Stan Lee’s Legacy
By SHAMAIL NASEER
We never noticed him, but through Marvel’s most famous comic characters, he was always in our lives. Sadly, Stan Lee died at the age of 95 on November 12, 2018.
“I was so torn when I found out he could no longer present his ideas,” said Kayla Pilgrim ‘22, a member of comics club. “His works affected people, and it’s sad that his gift is gone.”
Lee changed the standards for comics by creating stories that didn’t put superheroes on a platform normal people could never reach. It was this charm that kept leading people back to Marvel and Stan Lee’s comics.
“My parents weren’t happy that I became a teacher,” said Mr. Marco Machado, a physics teacher. “Captain Marvel has a backstory where she wasn’t supported by her family, and she really just wanted to fly. My background is one where I wanted to fly, too, and I felt that our stories paralleled.”
In an obituary in the New York Times, Lee said, “What I tried to do was take these characters, who are obviously bigger than life and fictitious, and make them seem real.”
Lee didn’t disappoint! He created Peter Parker, a regular high school boy with teenager problems who just happens to be able to shoot webs out of his wrists. The Fantastic Four, one of Lee’s first creations, had human flaws, self-doubts, and worries along with their powers.
In today’s world, people want to say something but they can’t,” said Mr. Machado “Comics give them a platform.”
Stan Lee supported the civil rights movements in the 1960s through his stories, the most famous example being the X-men, a race of mutants cast out of society for their differences.
“He inspired other artists and writers,” said Rezanur Rohan ’20, a member of the comics club. “Now they entertain others with engaging storylines, interesting characters, and real-world morals.”
His legacy won’t be easily forgotten.
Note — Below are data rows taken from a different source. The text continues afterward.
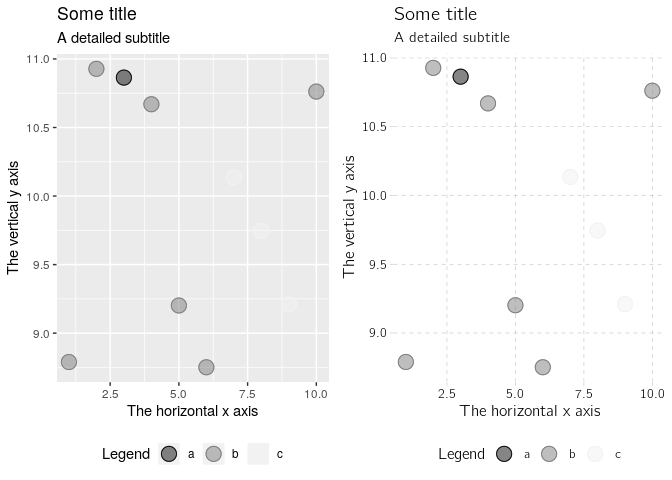
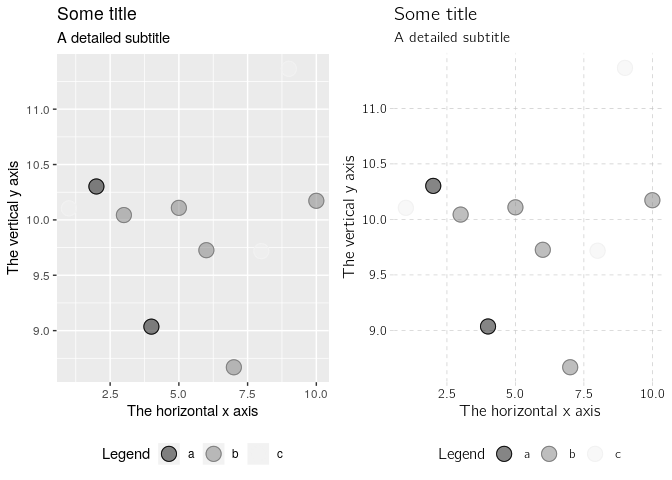
fixed feldman plot errors

diff --git a/README.html b/README.html
@@ -72,7 +72,7 @@ Rmisc<span class="op">::</span><span class="kw">multiplot</span>(g,
                  g <span class="op">+</span><span class="st"> </span><span class="kw">theme_sfi</span>() <span class="op">+</span>
 <span class="st">                   </span><span class="kw">theme</span>(<span class="dt">legend.position =</span> <span class="st">'bottom'</span>),
                  <span class="dt">cols =</span> <span class="dv">2</span>)</code></pre></div>
[2 lines of base64/hex data omitted]
 
 </body>
 </html>

diff --git a/tables/alexander_1.tex b/tables/alexander_1.tex
@@ -1,0 +1,45 @@
+
+\begin{longtable}{ll>{\raggedright\arraybackslash}p{30em}}
+\toprule
+Case number & Date & Docket text\\
+\midrule
+1:10-cv-00002-ODE & 1/4/2010 & NOTICE OF REMOVAL with COMPLAINT, filed by Children's Healthcare of Atlanta, Inc.. Consent form to proceed before U.S. Magistrate and pretrial instructions provided. (Filing fee \$ 350.00 receipt number 19815) (Attachments: \# 1 Exhibit A, \# 2 Civil Cover Sheet)(eop) Please visit our website at http://www.gand.uscourts.gov to obtain Pretrial Instructions. (Entered: 01/04/2010)\\
+1:10-cv-00002-ODE & 1/5/2010 & Unopposed MOTION for Extension of Time to File Answer by Children's Healthcare of Atlanta, Inc.. (Attachments: \# 1 Text of Proposed Order)(Kotun, Melissa) (Entered: 01/05/2010)\\
+1:10-cv-00002-ODE & 1/5/2010 & ORDER granting 2 Motion for Extension of Time to Answer; Children's Healthcare of Atlanta, Inc.'s Answer due 1/29/2010. Signed by Magistrate Judge Russell G. Vineyard on 1/5/2010. (ank) (Entered: 01/05/2010)\\
+1:10-cv-00002-ODE & 1/29/2010 & ANSWER to 1 NOTICE OF REMOVAL with Complaint by Children's Healthcare of Atlanta, Inc.. Discovery ends on 6/28/2010.(Kotun, Melissa) Please visit our website at http://www.gand.uscourts.gov to obtain Pretrial Instructions. (Entered: 01/29/2010)\\
+1:10-cv-00002-ODE & 1/29/2010 & Certificate of Interested Persons by Children's Healthcare of Atlanta, Inc.. (Kotun, Melissa) (Entered: 01/29/2010)\\
+\addlinespace
+1:10-cv-00002-ODE & 2/2/2010 & Guidelines for Discovery and Motion Practice. Signed by Magistrate Judge Russell G. Vineyard on 2/2/2010. (ank) (Entered: 02/03/2010)\\
+1:10-cv-00002-ODE & 2/23/2010 & Joint PRELIMINARY REPORT AND DISCOVERY PLAN filed by Emmanuel Nketop, Children's Healthcare of Atlanta, Inc.. (Kotun, Melissa) (Entered: 02/23/2010)\\
+1:10-cv-00002-ODE & 2/27/2010 & Initial Disclosures by Emmanuel Nketop.(Fuchs, Dean) (Entered: 02/27/2010)\\
+1:10-cv-00002-ODE & 3/2/2010 & Initial Disclosures by Children's Healthcare of Atlanta, Inc..(Kotun, Melissa) (Entered: 03/02/2010)\\
+1:10-cv-00002-ODE & 3/5/2010 & Certificate of Interested Persons by Emmanuel Nketop. (Fuchs, Dean) (Entered: 03/05/2010)\\
+\addlinespace
+1:10-cv-00002-ODE & 3/10/2010 & SCHEDULING ORDER approving the 7 Preliminary Report and Discovery Plan. Discovery ends on 6/28/2010. Summary Judgment Motions due by 7/28/2010. Proposed Consolidated Pretrial Order due by 8/9/2010. The Clerk is DIRECTED to submit the action by 8/19/2010 if the parties have not filed a motion for summary judgment or proposed consolidated pretrial order. The Clerk is DIRECTED to change the docket to reflect the correct spelling of the Plaintiff's last name as "Ntekop." Signed by Magistrate Judge Russell G. Vineyard on 3/9/2010. (ank) (Entered: 03/10/2010)\\
+1:10-cv-00002-ODE & 4/2/2010 & CERTIFICATE OF SERVICE filed by Children's Healthcare of Atlanta, Inc. Defendant's First Interrogatories (Kotun, Melissa) (Entered: 04/02/2010)\\
+1:10-cv-00002-ODE & 4/2/2010 & CERTIFICATE OF SERVICE filed by Children's Healthcare of Atlanta, Inc. Defendant's First Request for Production of Documents (Kotun, Melissa) (Entered: 04/02/2010)\\
+1:10-cv-00002-ODE & 4/19/2010 & CERTIFICATE OF SERVICE re: Plaintiff's First Interrogatories to Defendant by Emmanuel Ntekop.(Fuchs, Dean) (Entered: 04/19/2010)\\
+1:10-cv-00002-ODE & 4/19/2010 & CERTIFICATE OF SERVICE re: Plaintiff's First Request for Production of Documents to Defendant by Emmanuel Ntekop.(Fuchs, Dean) (Entered: 04/19/2010)\\
+\addlinespace
+1:10-cv-00002-ODE & 5/5/2010 & CERTIFICATE OF SERVICE re: Plaintiff's Responses to Defendant's First Interrogatories by Emmanuel Ntekop.(Fuchs, Dean) (Entered: 05/05/2010)\\
+1:10-cv-00002-ODE & 5/5/2010 & CERTIFICATE OF SERVICE re: Plaintiff's Responses to Defendant's First Request for Production of Documents by Emmanuel Ntekop.(Fuchs, Dean) (Entered: 05/05/2010)\\
+1:10-cv-00002-ODE & 5/10/2010 & JOINT STIPULATION and Proposed Order of Confidentiality by Emmanuel Ntekop, Children's Healthcare of Atlanta, Inc.. (Kotun, Melissa) Modified on 5/10/2010 in order to update docket text (ank). (Entered: 05/10/2010)\\
+1:10-cv-00002-ODE & 5/11/2010 & STIPULATION AND ORDER OF CONFIDENTIALITY. Signed by Magistrate Judge Russell G. Vineyard on 5/11/2010. (ank) (Entered: 05/12/2010)\\
+1:10-cv-00002-ODE & 6/22/2010 & ORDER REASSIGNING CASE. Case reassigned to Magistrate Judge Walter E. Johnson for all further proceedings. Magistrate Judge Russell G. Vineyard no longer assigned to case. Signed by Magistrate Judge Russell G. Vineyard on 6/22/2010. (ank) (Entered: 06/23/2010)\\
+\addlinespace
+1:10-cv-00002-ODE & 6/23/2010 & NOTICE TO ALL COUNSEL OF RECORD re Magistrate Judge reassignment (ank) (Entered: 06/23/2010)\\
+1:10-cv-00002-ODE & 6/24/2010 & Joint MOTION for Extension of Time to Complete Discovery by Emmanuel Ntekop, Children's Healthcare of Atlanta, Inc.. (Attachments: \# 1 Text of Proposed Order)(Kotun, Melissa) (Entered: 06/24/2010)\\
+1:10-cv-00002-ODE & 6/29/2010 & ORDER granting 22 Motion for Extension of Time to Complete Discovery. Discovery ends on 9/15/2010. All post-discovery deadlines are likewise extended. Signed by Magistrate Judge Walter E. Johnson on 6/29/10. (klb) (Entered: 06/29/2010)\\
+1:10-cv-00002-ODE & 8/3/2010 & Request for Leave of Absence for the following date(s): 8/23, 8/24, 8/25, 8/26, 8/27, 8/30, 8/31, 9/1, 9/2, 9/3, 9/6, 9/7/2010, by Dean Richard Fuchs. (Fuchs, Dean) (Entered: 08/03/2010)\\
+1:10-cv-00002-ODE & 9/13/2010 & Joint MOTION for Extension of Time to Complete Discovery (Second) by Children's Healthcare of Atlanta, Inc., Emmanuel Ntekop. (Attachments: \# 1 Text of Proposed Order)(Kotun, Melissa) (Entered: 09/13/2010)\\
+\addlinespace
+1:10-cv-00002-ODE & 10/13/2010 & STIPULATION of Dismissal With Prejudice by Children's Healthcare of Atlanta, Inc., Emmanuel Ntekop. (Fuchs, Dean) (Entered: 10/13/2010)\\
+1:10-cv-00002-ODE & 1/4/2010 & Submission of 1 Notice of Removal for Review, submitted to District Judge Orinda D. Evans. (eop) (Entered: 01/04/2010)\\
+1:10-cv-00002-ODE & 6/29/2010 & Reset Scheduling Order Deadlines: Discovery ends on 9/15/2010. Motions for summary judgment due 10/15/10. Proposed Pretrial Order due by 10/15/2010 or within 30 days from a final ruling on any motion for summary judgment that is not dispositive of all claims. (klb) (Entered: 06/29/2010)\\
+1:10-cv-00002-ODE & 9/14/2010 & ORAL ORDER granting 25 Joint Motion for Extension of Time to Complete Discovery Discovery ends on 9/24/2010. All post-discovery deadlines are likewise extended. Entered by Magistrate Judge Walter E. Johnson on 9/14/10. (klb) (Entered: 09/14/2010)\\
+1:10-cv-00002-ODE & 9/14/2010 & Reset Scheduling Order Deadlines: Discovery ends on 9/24/2010. Motions for summary judgment due 10/25/10. Proposed Pretrial Order due by 10/25/2010 or within 30 days from a final ruling on any motion for summary judgment that is not dispositive of all claims.(klb) (Entered: 09/14/2010)\\
+\addlinespace
+1:10-cv-00002-ODE & 10/13/2010 & Clerk's Entry of Dismissal APPROVING 26 Stipulation of Dismissal pursuant to Fed.R.Civ.P.41(a)(1)(ii) (ank) (Entered: 10/15/2010)\\
+1:10-cv-00002-ODE & 10/13/2010 & Civil Case Terminated. Magistrate Judge Walter E. Johnson terminated from case. (ank) (Entered: 10/15/2010)\\
+\bottomrule
+\end{longtable}

diff --git a/tables/alexander_4.tex b/tables/alexander_4.tex
@@ -1,0 +1,1 @@
+Exemption Color Race National origin Religion Sex Retaliation Indian Middle Eastern Hispanic/Latino Asian American African American Native American 0.05 0 0.24 0.05 0.02 0.26 0.38 0.05 0.01 0.15 0.08 0.71 0.001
“When I was a kid, my dad would bring stacks of comics from the library like everyday,” said Anthony Lekakis ’20, a Marvel fan. “I used to read comics every time he came home from the library, and there’s just all these worlds. If I ever met Stan Lee, I would say thank you. Not only did he drive my father’s love for comics, he drove mine. He created new worlds, and that’s just a beautiful thing.”